### Exercise goal
This exercise asks for the records to be retyped exactly as they read.

*** Opening of Available data ***

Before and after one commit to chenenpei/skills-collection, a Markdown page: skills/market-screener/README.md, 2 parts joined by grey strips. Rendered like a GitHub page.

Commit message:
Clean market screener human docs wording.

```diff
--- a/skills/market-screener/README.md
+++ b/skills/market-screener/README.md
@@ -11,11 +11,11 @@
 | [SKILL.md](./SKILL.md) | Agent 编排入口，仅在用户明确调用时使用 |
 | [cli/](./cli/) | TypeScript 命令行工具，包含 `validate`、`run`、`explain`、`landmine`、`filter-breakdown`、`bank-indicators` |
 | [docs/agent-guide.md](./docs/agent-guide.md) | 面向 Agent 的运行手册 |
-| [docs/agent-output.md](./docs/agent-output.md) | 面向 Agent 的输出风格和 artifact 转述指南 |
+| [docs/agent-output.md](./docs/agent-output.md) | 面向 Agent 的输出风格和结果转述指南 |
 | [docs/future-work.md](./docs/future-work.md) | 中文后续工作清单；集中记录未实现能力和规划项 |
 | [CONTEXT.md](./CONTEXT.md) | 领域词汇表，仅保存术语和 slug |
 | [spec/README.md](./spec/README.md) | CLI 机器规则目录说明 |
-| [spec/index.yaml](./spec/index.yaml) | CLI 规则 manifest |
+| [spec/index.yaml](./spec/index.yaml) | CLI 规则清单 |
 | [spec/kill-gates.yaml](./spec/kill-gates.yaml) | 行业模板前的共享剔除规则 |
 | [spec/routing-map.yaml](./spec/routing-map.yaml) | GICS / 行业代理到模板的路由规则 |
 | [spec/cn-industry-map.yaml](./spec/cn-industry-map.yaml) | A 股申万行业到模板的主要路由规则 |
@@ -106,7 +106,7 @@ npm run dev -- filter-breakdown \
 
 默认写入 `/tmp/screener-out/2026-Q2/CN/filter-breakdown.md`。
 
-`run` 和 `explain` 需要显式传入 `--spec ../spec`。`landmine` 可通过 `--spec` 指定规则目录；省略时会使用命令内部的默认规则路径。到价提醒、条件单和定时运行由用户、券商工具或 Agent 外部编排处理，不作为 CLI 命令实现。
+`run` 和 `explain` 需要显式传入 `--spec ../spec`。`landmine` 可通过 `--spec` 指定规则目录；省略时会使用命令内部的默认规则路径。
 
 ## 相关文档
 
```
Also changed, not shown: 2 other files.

*** Close of Available data ***

### Answer to the problem
Before and after one commit to chenenpei/skills-collection, a Markdown page: skills/market-screener/README.md, 2 parts joined by grey strips. Rendered like a GitHub page.

Commit message:
Clean market screener human docs wording.

```diff
--- a/skills/market-screener/README.md
+++ b/skills/market-screener/README.md
@@ -11,11 +11,11 @@
 | [SKILL.md](./SKILL.md) | Agent 编排入口，仅在用户明确调用时使用 |
 | [cli/](./cli/) | TypeScript 命令行工具，包含 `validate`、`run`、`explain`、`landmine`、`filter-breakdown`、`bank-indicators` |
 | [docs/agent-guide.md](./docs/agent-guide.md) | 面向 Agent 的运行手册 |
-| [docs/agent-output.md](./docs/agent-output.md) | 面向 Agent 的输出风格和 artifact 转述指南 |
+| [docs/agent-output.md](./docs/agent-output.md) | 面向 Agent 的输出风格和结果转述指南 |
 | [docs/future-work.md](./docs/future-work.md) | 中文后续工作清单；集中记录未实现能力和规划项 |
 | [CONTEXT.md](./CONTEXT.md) | 领域词汇表，仅保存术语和 slug |
 | [spec/README.md](./spec/README.md) | CLI 机器规则目录说明 |
-| [spec/index.yaml](./spec/index.yaml) | CLI 规则 manifest |
+| [spec/index.yaml](./spec/index.yaml) | CLI 规则清单 |
 | [spec/kill-gates.yaml](./spec/kill-gates.yaml) | 行业模板前的共享剔除规则 |
 | [spec/routing-map.yaml](./spec/routing-map.yaml) | GICS / 行业代理到模板的路由规则 |
 | [spec/cn-industry-map.yaml](./spec/cn-industry-map.yaml) | A 股申万行业到模板的主要路由规则 |
@@ -106,7 +106,7 @@ npm run dev -- filter-breakdown \
 
 默认写入 `/tmp/screener-out/2026-Q2/CN/filter-breakdown.md`。
 
-`run` 和 `explain` 需要显式传入 `--spec ../spec`。`landmine` 可通过 `--spec` 指定规则目录；省略时会使用命令内部的默认规则路径。到价提醒、条件单和定时运行由用户、券商工具或 Agent 外部编排处理，不作为 CLI 命令实现。
+`run` 和 `explain` 需要显式传入 `--spec ../spec`。`landmine` 可通过 `--spec` 指定规则目录；省略时会使用命令内部的默认规则路径。
 
 ## 相关文档
 
```
Also changed, not shown: 2 other files.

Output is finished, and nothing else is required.